| Your objective |
Copy out the entries word for word, leaving images aside.

Edit tracking data:
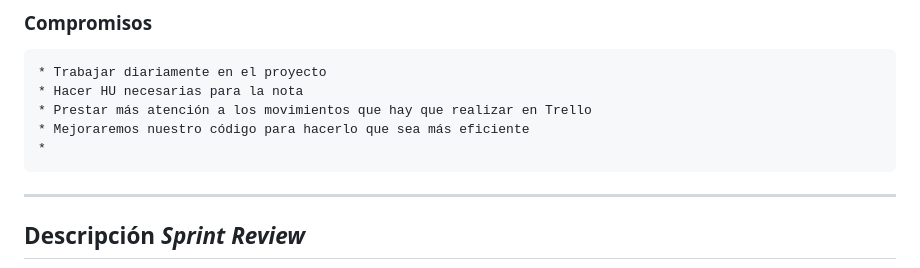
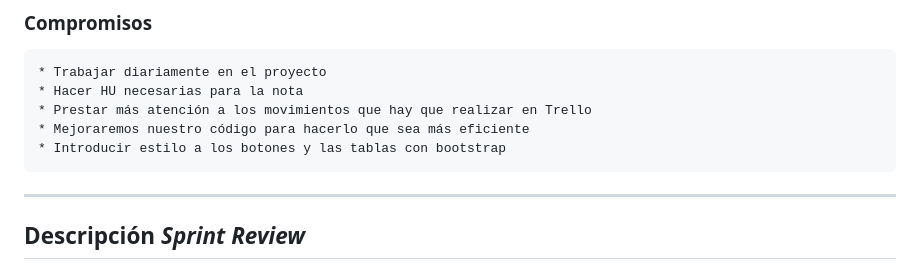
Before and after one commit to UJA-DAGIL-22-23/d-agil-2022-2023-practica-4-lorena_elena_jose_modesto_juanfran, a Markdown page: README.md, the part around the change. Rendered like a GitHub page.

Commit message:
Aportación de nuevos compromisos al sprint restrospective

```diff
--- a/README.md
+++ b/README.md
@@ -43,7 +43,7 @@
     * Hacer HU necesarias para la nota
     * Prestar más atención a los movimientos que hay que realizar en Trello
     * Mejoraremos nuestro código para hacerlo que sea más eficiente
-    *
+    * Introducir estilo a los botones y las tablas con bootstrap
 
 -------
 
```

| Result for this exercise |
Before and after one commit to UJA-DAGIL-22-23/d-agil-2022-2023-practica-4-lorena_elena_jose_modesto_juanfran, a Markdown page: README.md, the part around the change. Rendered like a GitHub page.

Commit message:
Aportación de nuevos compromisos al sprint restrospective

```diff
--- a/README.md
+++ b/README.md
@@ -43,7 +43,7 @@
     * Hacer HU necesarias para la nota
     * Prestar más atención a los movimientos que hay que realizar en Trello
     * Mejoraremos nuestro código para hacerlo que sea más eficiente
-    *
+    * Introducir estilo a los botones y las tablas con bootstrap
 
 -------
 
```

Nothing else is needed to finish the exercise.